- Last Updated: 25 November 2015 25 November 2015
Dr. Komaroff’s current view on infectious agents and CFS
Infectious agents, mostly viruses and sometimes bacteria, can probably trigger and perpetuate CFS. “There is enough evidence in the literature that this now is pretty well-established.”
The agents all share a common property —they can’t be eradicated by the immune system. “…There is now solid evidence that CFS can follow a new infection— the Australian study nailed that to most everyone’s satisfaction.”
It’s possible in CFS that different infectious agents interact with each other to cause symptoms. For instance, it’s possible if XMRV is involved and is reawakened, that it then reawakens a second virus, and both are needed to cause the symptoms of the illness. Such a process “would be tough to study, but doable.”
If Dr. Komaroff thinks back over 20 years ago when he gave his first talk to the Massachusetts CFIDS/ME & FM Association, it was a time when many people were sick, and most of the world around them including the medical community, really did not necessarily believe that CFS patients were sick with a biologically-based illness. There were no diagnostic tests or treatments available.

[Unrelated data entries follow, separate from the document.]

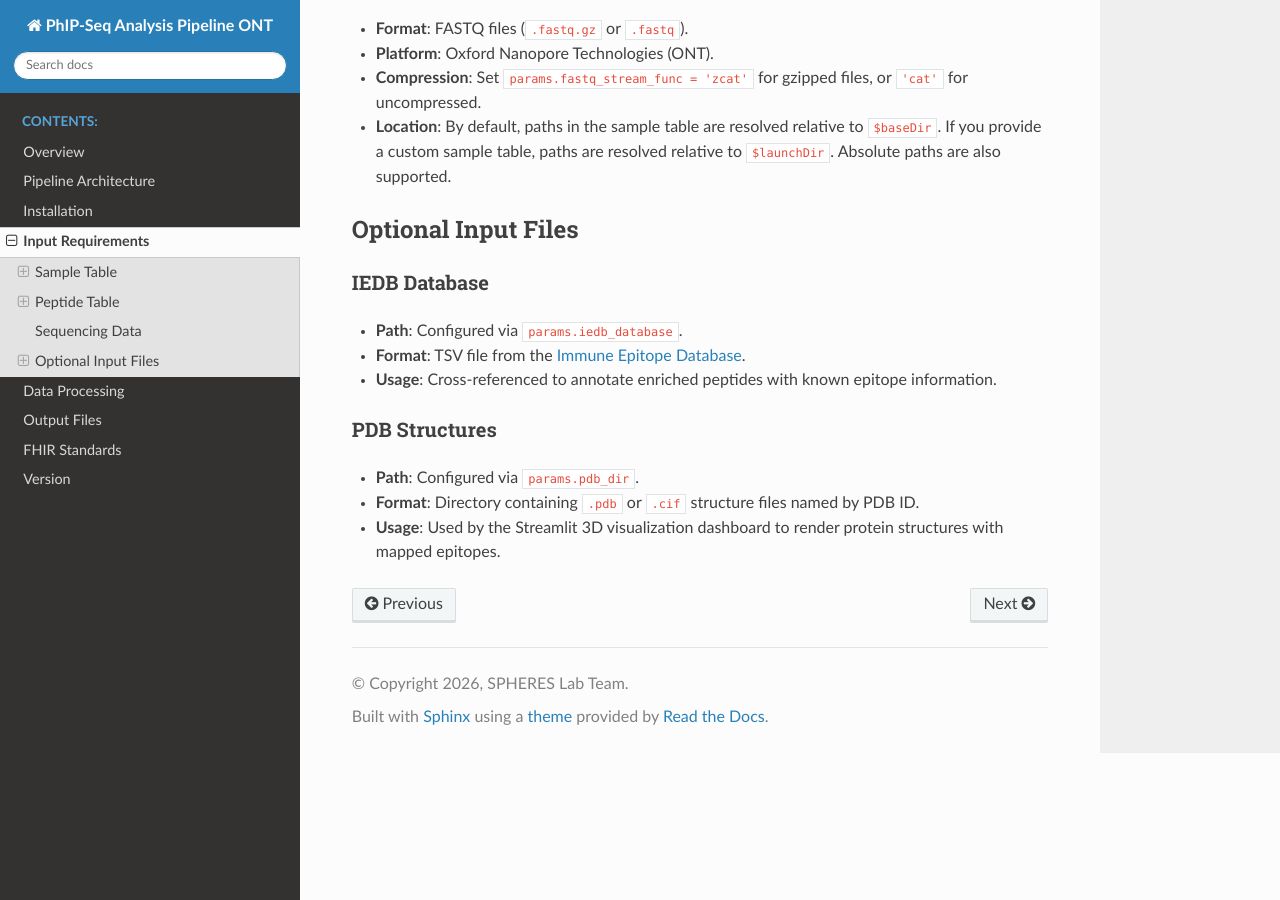
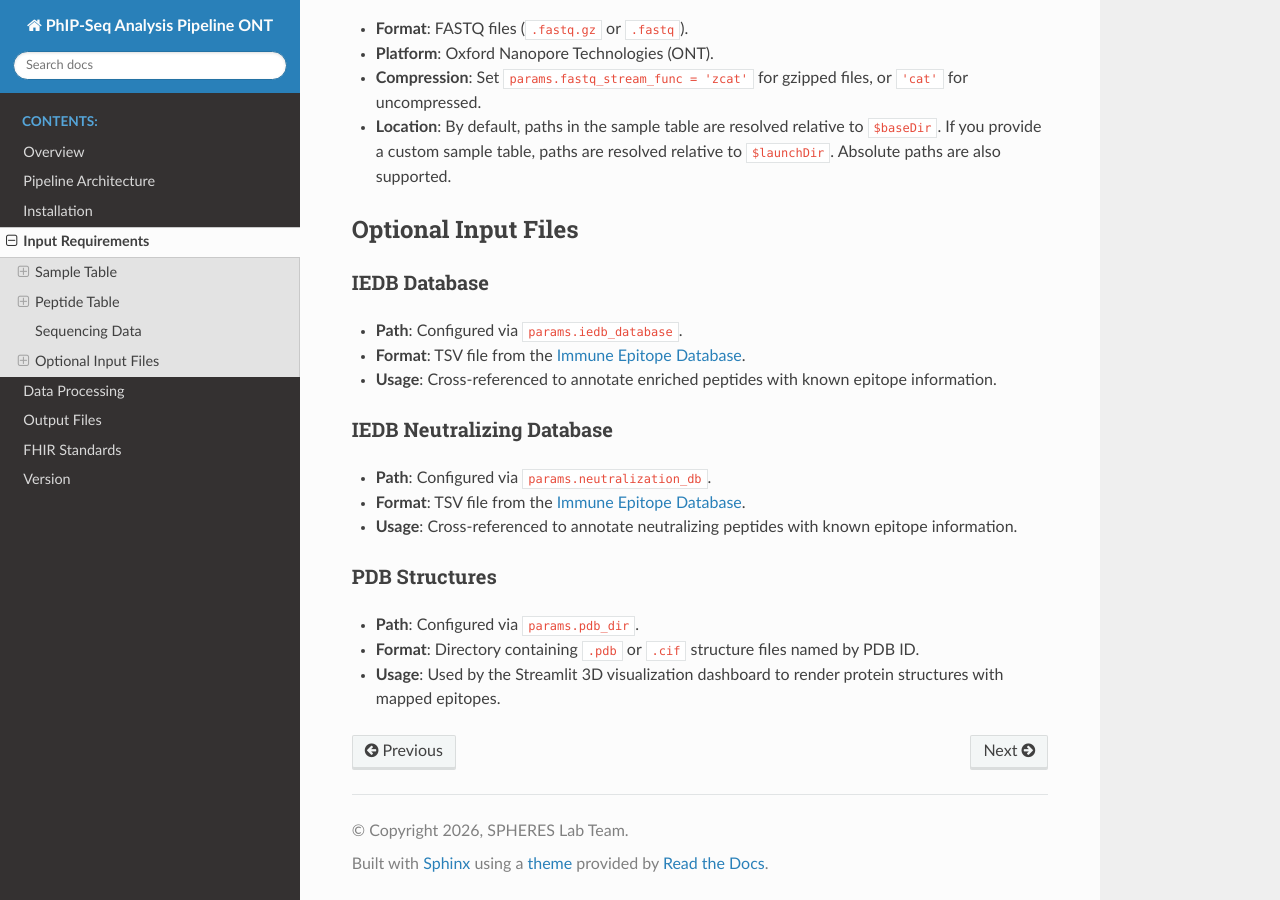
Before and after one commit to robind1/phipseq-pipeline-docs, a Sphinx documentation site: the page built from docs/source/inputs.md, in a window 1280 px wide and 900 px high, scrolled down 1389 px. Built offline with Sphinx 7.4.7 and the Read the Docs theme 3.1.0, drawn with Linux system fonts in a browser that asks for light colours.

Commit message:
Update inputs.md

```diff
--- a/docs/source/inputs.md
+++ b/docs/source/inputs.md
@@ -55,6 +55,11 @@ The pipeline requires two primary input tables and raw sequencing data in FASTQ
 * **Format**: TSV file from the [Immune Epitope Database](https://www.iedb.org/).
 * **Usage**: Cross-referenced to annotate enriched peptides with known epitope information.
 
+### IEDB Neutralizing Database
+* **Path**: Configured via `params.neutralization_db`.
+* **Format**: TSV file from the [Immune Epitope Database](https://www.iedb.org/).
+* **Usage**: Cross-referenced to annotate neutralizing peptides with known epitope information.
+
 ### PDB Structures
 * **Path**: Configured via `params.pdb_dir`.
 * **Format**: Directory containing `.pdb` or `.cif` structure files named by PDB ID.
```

Now 20 years and more than 5,000 research papers later, there are hundreds of laboratories around the world studying this illness. “We still don’t have a cure, there isn’t a really good diagnostic test, but looking at it from the trenches as a physician and researcher of the illness, I am very impressed at how much we have learned, and by how attitudes around me in the medical community have changed—although they haven’t fully changed to the degree I would like. There are still some skeptics.”

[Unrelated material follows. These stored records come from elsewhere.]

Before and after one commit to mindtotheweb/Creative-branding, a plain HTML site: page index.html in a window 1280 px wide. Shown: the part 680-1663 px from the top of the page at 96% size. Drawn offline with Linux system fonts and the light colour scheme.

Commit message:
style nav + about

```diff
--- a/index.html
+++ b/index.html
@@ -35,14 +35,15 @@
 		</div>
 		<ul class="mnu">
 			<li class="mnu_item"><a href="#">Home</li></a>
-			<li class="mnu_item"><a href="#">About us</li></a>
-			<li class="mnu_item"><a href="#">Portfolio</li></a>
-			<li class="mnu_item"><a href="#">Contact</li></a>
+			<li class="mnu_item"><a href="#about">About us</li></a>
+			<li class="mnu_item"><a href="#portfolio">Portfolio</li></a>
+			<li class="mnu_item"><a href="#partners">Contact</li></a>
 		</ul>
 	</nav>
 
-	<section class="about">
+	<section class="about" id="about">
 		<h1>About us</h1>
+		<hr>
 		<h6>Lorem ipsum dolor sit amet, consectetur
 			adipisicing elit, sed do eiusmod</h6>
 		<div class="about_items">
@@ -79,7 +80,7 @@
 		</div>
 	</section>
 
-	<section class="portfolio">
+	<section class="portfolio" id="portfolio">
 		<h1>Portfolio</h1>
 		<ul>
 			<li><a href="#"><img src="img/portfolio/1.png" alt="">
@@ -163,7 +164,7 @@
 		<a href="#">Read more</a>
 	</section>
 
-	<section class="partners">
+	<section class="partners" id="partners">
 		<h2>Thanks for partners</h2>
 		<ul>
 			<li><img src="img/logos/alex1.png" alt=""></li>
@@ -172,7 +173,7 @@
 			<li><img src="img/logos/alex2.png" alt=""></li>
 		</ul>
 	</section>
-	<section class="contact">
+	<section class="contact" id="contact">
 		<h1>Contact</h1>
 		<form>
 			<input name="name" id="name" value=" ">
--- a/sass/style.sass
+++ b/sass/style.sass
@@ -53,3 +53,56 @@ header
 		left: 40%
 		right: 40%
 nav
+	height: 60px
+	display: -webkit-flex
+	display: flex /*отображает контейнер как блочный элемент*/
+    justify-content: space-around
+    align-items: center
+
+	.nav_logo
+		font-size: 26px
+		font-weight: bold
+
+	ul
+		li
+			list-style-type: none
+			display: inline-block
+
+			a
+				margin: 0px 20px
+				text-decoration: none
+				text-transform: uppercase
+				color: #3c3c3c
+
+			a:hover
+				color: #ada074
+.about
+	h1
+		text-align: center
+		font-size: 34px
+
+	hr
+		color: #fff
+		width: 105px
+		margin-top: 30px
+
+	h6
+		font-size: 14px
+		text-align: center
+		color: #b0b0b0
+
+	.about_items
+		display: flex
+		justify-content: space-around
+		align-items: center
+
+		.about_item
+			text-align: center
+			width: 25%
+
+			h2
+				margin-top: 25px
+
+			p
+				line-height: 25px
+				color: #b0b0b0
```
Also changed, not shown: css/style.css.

Dr. Komaroff cited current studies by the CDC of national doctor attitudes toward CFS that found that about 75%-80% of American physicians now believe that CFS is really a biologically-based disease.
“Doctors are very frustrated by CFS, and they’re not always happy to see patients with the illness, because a doctor wants to have a solution for the patient. And if the doctor doesn’t even have a diagnostic test, let alone a cure, a doctor feels like she or he is failing in his or her responsibility to the patient.”

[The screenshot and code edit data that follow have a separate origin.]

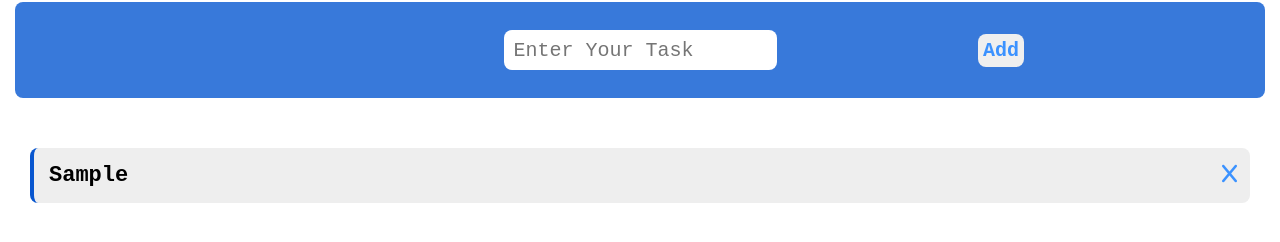
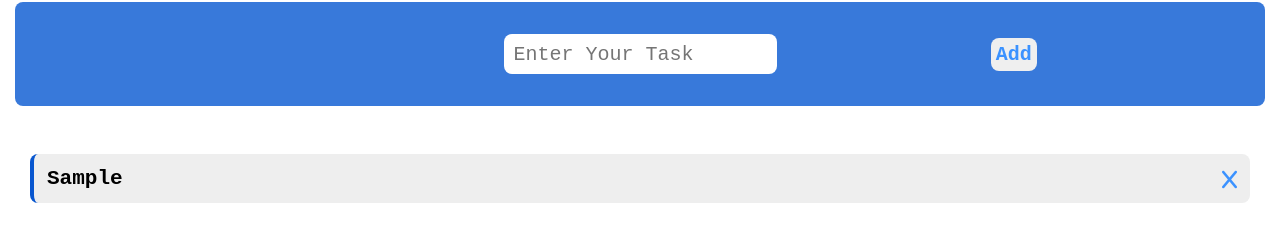
Before and after one commit to Osama7amden/to-do-list-no-local-, a plain HTML site: page index.html in a window 1280 px wide. Both pictures are taken after typing "Sample" into the empty fields and a click on the button "Add". Shown: the part 60-302 px from the top of the page. Drawn offline with Linux system fonts and the light colour scheme.

Commit message:
Update style.css

```diff
--- a/style/style.css
+++ b/style/style.css
@@ -18,7 +18,7 @@ h1{
     border-radius: 8px;
     margin: 15px;
     padding: 15px;
-    height: 12vh;
+    height: 13vh;
 }
  input{
     height: 40px;
@@ -32,7 +32,7 @@ h1{
 }
 .makingTask button{
     position: absolute;
-    right: 20%;
+    right: 19%;
     font-size: 20px;
     color: #3b92ff;
     padding: 5px;
@@ -45,13 +45,13 @@ h1{
     padding: 15px;
 }
 ul li{
-    font-size: 22px;
+    font-size: 21px;
     font-weight: bold;
     text-transform: capitalize;
     border-left: 4px solid #0856cf;
     border-radius: 8px;
-    padding: 15px;
-    margin-top: 20px;
+    padding: 13px;
+    margin-top: 18px;
     background-color: #eee;
     position: relative;
     overflow: hidden;
```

Dr. Komaroff thinks attitudes towards CFS research will rapidly change in a positive way if there proves to be a diagnostic test or marker within the next couple of years.
He’s optimistic that in the next two years there will be more progress than has already occurred in the last 20 years, because of the existing 5000 research studies that now provide the foundation for that progress.
The Massachusetts CFIDS/ME & FM Association is grateful to the pioneer and current CFS researchers and clinicians who have given of themselves over the last 20 years to discover and build the knowledge toward an understanding and treatment of CFS/ME.